Over the weekend, AmericaBlog uncovered a South African website that invited users to "Share a Virtual Coke" but responded to submissions of pro-gay words—including "gay," "lesbian," and "queer"—with an error message reading: "Oops. Let's pretend you didn't just type that. Please try another name."
Coca-Cola has since apologized, publishing a response on its website, and removed the offending program after LGBT activists called out the company, a 2014 Winter Olympics sponsor, for promoting a social media tool that refused to recognize pro-LGBT words, while words like "straight," "hetero," "homophobe," "homosexual," and even "LGBT" are allowed through the system, producing a shareable graphic with the words emblazoned on Coke's classic red can.
Explaining that the "Share a Coke" campaign was intended to allow users to customize a Coke can with their own name in the brand's iconic logo script, Coca-Cola acknowledged that the version hosted on the company's South African site didn't restrict submissions to names.
"Specifically, the name and message auto-generator on our South Africa 'Share A Coke' website would not accept the word 'Gay,' but did accept the word 'Straight,'" reads the statement from Vukani Magubane of Coca-Cola South Africa. "This isn't how the program was supposed to work, and we've pulled the site down until we can fix the problem. We apologize for this mistake. As one of the world’s most inclusive brands, we value and celebrate diversity. We have long been a strong supporter of the LGBT community and have advocated for inclusion, equality and diversity through both our policies and practices."
"More than 700,000 Coca-Cola system associates get up every morning determined to make the world a happier place and, when errors like this happen, we take it seriously," continues the statement. "Thank you for raising this with us, and we’ll get it fixed."
Activists upset with Coca-Cola's silence regarding Olympics host country Russia's anti-LGBT laws and violent repression of dissent took the advertising gimmick as further evidence that Coke is intentionally ignoring LGBT people.
Despite repeated calls from activists to take a stand on Russia's anti-LGBT laws, Coke has declined to issue any sort of condemnation of the nation's ban on so-called gay propaganda.
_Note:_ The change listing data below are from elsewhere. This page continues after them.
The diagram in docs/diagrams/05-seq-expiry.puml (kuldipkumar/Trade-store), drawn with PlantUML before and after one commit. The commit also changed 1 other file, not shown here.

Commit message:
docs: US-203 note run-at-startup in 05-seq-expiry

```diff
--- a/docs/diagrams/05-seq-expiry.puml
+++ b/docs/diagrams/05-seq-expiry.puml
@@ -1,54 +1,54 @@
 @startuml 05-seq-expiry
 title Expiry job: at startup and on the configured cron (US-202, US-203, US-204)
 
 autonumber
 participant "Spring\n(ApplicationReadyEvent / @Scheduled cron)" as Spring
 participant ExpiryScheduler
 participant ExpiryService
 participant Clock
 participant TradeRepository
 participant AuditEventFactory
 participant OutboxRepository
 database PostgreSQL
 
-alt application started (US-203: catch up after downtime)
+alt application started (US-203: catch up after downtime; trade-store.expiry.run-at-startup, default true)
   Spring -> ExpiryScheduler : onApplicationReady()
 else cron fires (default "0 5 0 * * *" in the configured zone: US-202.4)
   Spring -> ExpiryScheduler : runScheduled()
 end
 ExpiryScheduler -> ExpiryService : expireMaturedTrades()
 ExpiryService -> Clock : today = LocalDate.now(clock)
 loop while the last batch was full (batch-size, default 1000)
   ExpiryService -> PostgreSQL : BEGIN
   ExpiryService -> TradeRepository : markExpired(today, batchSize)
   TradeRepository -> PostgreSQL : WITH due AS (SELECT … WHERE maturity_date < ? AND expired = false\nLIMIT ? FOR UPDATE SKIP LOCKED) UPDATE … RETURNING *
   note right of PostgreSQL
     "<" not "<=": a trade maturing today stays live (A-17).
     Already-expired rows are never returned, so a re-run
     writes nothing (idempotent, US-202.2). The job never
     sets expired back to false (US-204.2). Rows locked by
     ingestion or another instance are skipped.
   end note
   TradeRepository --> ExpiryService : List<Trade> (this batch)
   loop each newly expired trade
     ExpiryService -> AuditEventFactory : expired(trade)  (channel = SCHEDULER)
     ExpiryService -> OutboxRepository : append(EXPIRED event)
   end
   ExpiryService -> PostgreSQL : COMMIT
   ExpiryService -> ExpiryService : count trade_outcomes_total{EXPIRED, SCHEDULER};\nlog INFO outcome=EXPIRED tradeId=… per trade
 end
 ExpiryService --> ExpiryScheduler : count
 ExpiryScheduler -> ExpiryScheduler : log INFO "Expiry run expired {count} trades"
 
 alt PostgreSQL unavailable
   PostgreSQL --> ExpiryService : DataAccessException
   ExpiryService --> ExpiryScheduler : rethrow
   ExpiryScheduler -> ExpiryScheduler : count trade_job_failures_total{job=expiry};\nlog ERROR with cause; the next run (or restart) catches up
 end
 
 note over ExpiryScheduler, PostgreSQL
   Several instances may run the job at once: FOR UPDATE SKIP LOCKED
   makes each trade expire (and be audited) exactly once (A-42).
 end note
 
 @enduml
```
When a gay Russian was arrested and fined last week for unfurling a rainbow flag as the Olympic torch passed through his city, Coke issued a statement addressing the arrest and confirming that the officers who detained the protester were wearing uniforms emblazoned with Coke's logo. The statement did not condemn the police's silencing of the protester but did claim that the beverage company is "one of the world's most inclusive brands, [which] value[s] and celebrate[s] diversity."